Rising 311ft (95m) into the sky, the first thing passengers will see of the city when they touch down at Istanbul New Airport – scheduled to open in 2018 – is a giant air traffic control tower shaped like a tulip. With steel curves that wrap around a central tower, the design – from Italian transport studio Pininfarina – is so sleek and aerodynamic-looking you’d be forgiven for thinking it might just set off down the runway and fly away.
Those familiar with Pininfarina – famous for designing Italian cars – will know it is not something the studio is particularly used to doing. Last month though, “Ferrari's go-to design company” managed to beat off entries from Zaha Hadid, Massimiliano Fuksas and Moshe Safdie to win the 2016 International Architecture Award.
Engineer and designer Paolo Pininfarina, speaking to Design & Build Review by phone from his base in Italy, couldn't sound much happier. “It was a very high level of competition and we won,” he says emphatically. “It makes me very proud because it is a new business for us, we only started doing architecture five years ago. So this is a very important accomplishment.”
From cars to architectural icons
For Pininfarina, the presence of big, established practices on both the award shortlist and in Istanbul Grand Airport’s (IGA) original competition was part of what drove the project's success.
“When you are in competition with some of the world's top architects you have to do something that has a strong personality, that really stands out,” he says. “Sometimes you will lose because the jury doesn't like it, but sometimes you will win. You don't get anywhere from being conservative when you have competitors like Studio International who do these kinds of competitions all of the time.”
It’s certainly fair to say the renderings don’t look like your average air traffic control tower.
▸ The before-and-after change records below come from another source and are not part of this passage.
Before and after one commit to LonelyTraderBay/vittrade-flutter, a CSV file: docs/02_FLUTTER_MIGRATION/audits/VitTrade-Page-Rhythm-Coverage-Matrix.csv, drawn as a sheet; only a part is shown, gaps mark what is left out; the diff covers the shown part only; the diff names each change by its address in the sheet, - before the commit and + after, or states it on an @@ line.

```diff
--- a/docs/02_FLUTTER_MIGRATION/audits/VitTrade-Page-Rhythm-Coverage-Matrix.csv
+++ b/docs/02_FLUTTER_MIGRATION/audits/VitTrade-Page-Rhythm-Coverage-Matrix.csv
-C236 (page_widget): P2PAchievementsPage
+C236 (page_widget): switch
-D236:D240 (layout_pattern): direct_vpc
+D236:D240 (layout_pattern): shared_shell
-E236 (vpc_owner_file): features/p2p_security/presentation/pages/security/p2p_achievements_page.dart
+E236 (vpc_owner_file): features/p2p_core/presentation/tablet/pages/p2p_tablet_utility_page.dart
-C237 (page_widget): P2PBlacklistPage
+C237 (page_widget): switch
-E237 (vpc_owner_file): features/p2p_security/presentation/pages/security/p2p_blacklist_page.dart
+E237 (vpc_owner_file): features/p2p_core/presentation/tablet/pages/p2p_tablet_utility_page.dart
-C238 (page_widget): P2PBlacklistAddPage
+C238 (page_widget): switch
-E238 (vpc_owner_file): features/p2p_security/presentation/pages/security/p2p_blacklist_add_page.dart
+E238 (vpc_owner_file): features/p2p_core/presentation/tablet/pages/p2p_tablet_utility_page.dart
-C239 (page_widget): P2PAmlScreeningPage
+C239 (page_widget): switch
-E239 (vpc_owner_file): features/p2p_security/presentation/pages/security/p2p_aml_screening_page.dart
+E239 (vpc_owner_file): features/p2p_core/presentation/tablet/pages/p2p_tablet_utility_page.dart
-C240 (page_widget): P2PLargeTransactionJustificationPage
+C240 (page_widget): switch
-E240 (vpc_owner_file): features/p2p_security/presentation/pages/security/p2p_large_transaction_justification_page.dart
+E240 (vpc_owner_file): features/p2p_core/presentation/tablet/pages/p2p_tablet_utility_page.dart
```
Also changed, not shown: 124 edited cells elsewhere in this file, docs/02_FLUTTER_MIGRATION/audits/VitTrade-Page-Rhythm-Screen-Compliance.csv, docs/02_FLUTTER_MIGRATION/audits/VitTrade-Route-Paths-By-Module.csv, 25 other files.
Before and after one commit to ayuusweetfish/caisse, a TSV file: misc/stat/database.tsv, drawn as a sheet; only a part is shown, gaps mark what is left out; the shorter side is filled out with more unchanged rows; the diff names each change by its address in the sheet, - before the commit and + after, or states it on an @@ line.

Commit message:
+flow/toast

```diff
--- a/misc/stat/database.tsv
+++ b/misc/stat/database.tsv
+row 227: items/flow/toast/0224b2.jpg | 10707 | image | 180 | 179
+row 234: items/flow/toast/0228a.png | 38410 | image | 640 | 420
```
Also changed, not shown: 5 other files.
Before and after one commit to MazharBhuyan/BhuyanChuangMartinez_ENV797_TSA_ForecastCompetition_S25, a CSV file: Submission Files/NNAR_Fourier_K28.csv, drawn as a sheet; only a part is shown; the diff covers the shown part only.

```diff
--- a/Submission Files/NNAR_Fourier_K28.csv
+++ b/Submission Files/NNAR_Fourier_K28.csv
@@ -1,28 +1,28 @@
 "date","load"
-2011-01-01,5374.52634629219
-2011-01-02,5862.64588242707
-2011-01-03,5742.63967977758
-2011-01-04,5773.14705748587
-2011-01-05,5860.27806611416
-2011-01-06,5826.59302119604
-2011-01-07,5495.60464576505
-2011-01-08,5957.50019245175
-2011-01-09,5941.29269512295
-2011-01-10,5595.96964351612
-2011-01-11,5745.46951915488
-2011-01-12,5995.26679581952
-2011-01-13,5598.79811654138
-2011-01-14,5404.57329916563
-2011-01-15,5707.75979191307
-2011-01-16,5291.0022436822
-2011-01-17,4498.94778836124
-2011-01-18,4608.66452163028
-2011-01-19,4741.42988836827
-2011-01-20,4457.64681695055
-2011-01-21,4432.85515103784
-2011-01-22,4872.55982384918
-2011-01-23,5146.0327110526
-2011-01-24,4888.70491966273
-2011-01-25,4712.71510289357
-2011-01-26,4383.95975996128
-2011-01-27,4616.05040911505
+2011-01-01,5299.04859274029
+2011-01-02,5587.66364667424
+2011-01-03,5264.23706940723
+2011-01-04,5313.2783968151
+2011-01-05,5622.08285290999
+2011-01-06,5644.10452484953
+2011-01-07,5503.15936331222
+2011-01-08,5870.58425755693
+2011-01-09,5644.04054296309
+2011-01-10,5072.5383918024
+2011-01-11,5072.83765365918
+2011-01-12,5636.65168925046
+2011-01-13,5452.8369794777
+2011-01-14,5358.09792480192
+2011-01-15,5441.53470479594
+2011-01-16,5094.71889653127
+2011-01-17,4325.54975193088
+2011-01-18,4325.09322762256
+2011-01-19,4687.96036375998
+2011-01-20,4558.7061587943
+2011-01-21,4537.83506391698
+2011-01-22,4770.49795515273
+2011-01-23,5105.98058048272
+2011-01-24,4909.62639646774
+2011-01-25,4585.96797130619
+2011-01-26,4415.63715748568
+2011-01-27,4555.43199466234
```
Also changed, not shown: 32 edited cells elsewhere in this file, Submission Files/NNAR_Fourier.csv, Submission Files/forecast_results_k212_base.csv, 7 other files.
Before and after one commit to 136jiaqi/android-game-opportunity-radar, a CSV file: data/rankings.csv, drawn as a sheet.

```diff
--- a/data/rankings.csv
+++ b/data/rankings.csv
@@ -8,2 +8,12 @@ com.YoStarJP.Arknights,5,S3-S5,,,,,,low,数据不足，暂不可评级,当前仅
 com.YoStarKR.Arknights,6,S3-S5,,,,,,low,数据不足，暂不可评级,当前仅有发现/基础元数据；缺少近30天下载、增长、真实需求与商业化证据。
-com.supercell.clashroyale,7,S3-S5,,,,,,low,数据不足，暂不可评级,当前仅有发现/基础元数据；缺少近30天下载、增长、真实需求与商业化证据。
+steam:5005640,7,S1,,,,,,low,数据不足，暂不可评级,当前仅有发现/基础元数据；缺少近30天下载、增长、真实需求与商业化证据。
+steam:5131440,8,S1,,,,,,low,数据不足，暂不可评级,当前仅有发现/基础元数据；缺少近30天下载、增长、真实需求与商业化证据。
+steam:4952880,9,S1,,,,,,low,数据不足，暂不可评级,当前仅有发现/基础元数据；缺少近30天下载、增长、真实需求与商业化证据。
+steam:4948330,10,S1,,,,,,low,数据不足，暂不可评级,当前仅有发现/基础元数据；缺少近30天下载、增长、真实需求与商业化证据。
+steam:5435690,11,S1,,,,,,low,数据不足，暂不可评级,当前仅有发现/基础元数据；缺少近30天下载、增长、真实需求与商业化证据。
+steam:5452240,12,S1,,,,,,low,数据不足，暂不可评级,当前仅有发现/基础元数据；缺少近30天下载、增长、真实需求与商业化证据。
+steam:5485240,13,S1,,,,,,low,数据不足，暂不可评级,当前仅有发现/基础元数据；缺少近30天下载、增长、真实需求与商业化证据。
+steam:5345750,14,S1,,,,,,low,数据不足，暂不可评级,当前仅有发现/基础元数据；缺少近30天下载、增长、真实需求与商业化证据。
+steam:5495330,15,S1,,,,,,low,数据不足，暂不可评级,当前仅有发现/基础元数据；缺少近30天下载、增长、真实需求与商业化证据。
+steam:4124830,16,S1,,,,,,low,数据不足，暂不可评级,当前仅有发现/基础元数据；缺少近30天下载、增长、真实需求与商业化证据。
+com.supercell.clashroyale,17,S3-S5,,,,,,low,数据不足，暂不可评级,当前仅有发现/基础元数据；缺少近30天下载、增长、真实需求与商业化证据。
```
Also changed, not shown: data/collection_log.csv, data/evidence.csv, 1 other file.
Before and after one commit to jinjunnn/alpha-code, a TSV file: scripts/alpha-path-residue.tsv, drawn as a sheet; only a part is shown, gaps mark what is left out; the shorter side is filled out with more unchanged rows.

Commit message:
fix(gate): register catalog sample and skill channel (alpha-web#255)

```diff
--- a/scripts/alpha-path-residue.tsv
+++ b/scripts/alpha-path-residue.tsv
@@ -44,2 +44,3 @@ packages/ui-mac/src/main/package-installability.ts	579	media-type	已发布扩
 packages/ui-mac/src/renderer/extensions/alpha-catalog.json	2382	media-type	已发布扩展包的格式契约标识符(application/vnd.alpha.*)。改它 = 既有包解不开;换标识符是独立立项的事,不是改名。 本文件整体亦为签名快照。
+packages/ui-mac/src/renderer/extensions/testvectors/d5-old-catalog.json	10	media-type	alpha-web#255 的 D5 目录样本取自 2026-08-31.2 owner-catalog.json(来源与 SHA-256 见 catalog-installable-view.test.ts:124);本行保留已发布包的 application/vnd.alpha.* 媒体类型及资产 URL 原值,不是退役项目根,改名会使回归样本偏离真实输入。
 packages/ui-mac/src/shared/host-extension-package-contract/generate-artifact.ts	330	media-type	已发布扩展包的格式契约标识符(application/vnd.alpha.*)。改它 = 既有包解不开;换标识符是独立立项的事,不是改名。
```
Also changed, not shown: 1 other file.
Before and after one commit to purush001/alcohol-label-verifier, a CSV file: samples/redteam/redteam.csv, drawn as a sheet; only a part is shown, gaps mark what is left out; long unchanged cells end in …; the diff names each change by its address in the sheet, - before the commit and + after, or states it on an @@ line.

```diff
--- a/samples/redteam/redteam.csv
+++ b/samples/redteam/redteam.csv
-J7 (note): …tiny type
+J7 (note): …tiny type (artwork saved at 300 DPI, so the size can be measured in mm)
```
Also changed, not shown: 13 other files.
Whether it’s a small-scale airport or one of the world's busiest like Heathrow, Chicago or Charles de Gaulle, control towers tend to be drab, dated, purely functional buildings, not considered worthy of good design, let alone “icon” status.
“It's a new idea, a novelty” says Pininfarina. “An air traffic tower like this has never been done before with such a strong design input and content.
“It is made with two different bodies embracing one another and a central part which provides a very organic platform for the upper floor. It's very special because it could be done on a small-scale but this is a tower that is almost 100m high.”
Istanbul New Airport: 'The biggest airport in the world'
When it opens, Pininfarina’s design will be the centrepiece of Istanbul New Airport, which is currently under construction in Arnavutköy district on the European side of the city. The first of four phases ends in 2018, and will see the world’s largest terminal under a single roof with a floor area of almost 11 million square feet and a capacity of 90 million passengers per year.
When the final stage is over in 2028, it will serve 350 destinations using six runways for an annual clientele of up to 200 million passengers. For Pininfarina, that’s some pressure.
“There may be growth in other airports but on today's numbers it should be the biggest airport in the world in terms of the number of people passing through it,’ he says. “Turkey is a country that is part in Europe and part in Asia, and this will be a hub between the two. They want to show the importance of their country and the importance of their place in the world.
“Since the airport will be a hub is it possible that people coming to the airport won’t even see the city. They’ll just stop here and see this tower, which becomes their memory of Turkey and will give them the impression of a city that wants to be in the future.”
While the tower’s design comes from Pininfarina’s creativity, according to the designer it was a collaboration with the US engineering firm AECOM that made it possible. “I was afraid because sometimes when you deal with an office that has such expertise in the sector and you come with new ideas. they don't always like or understand it,” he says. “But this collaboration worked very well because they understood and left us free to create.”
It’s a message AECOM’s head of architecture Jennifer Dixon certainly agrees with: “In this competition our aim was to combine the dynamism and romance of Pininfarina’s architectural style that is so influenced by automotive design with AECOM’s in-house aviation architecture capabilities,” she said.
“The AECOM and Pininfarina team has created a beautiful and highly functional piece that rekindles the excitement and glamour of modern air travel at the crossroads of Europe and Asia.”
Building for a better future
While the result of the collaboration is a piece of architecture that could, in many ways, belong anywhere in the world – “It works in Istanbul as it could in Shanghai,” Pininfarina says – it also incorporates elements of Turkish culture and has a wider message for what the region, which is currently ravaged by conflict, could aspire towards.
“Firstly we wanted to take some element of Turkish tradition,” Pininfarina says. “So we used a tulip – the national flower of Turkey – which is a symbol of spring, life and peace, all things that unfortunately are not very present in the world and especially not near Turkey.
“I thought it was a good idea to take inspiration from a flower, to design something that hopes the future will be better in those countries that are now going through very bad experiences.”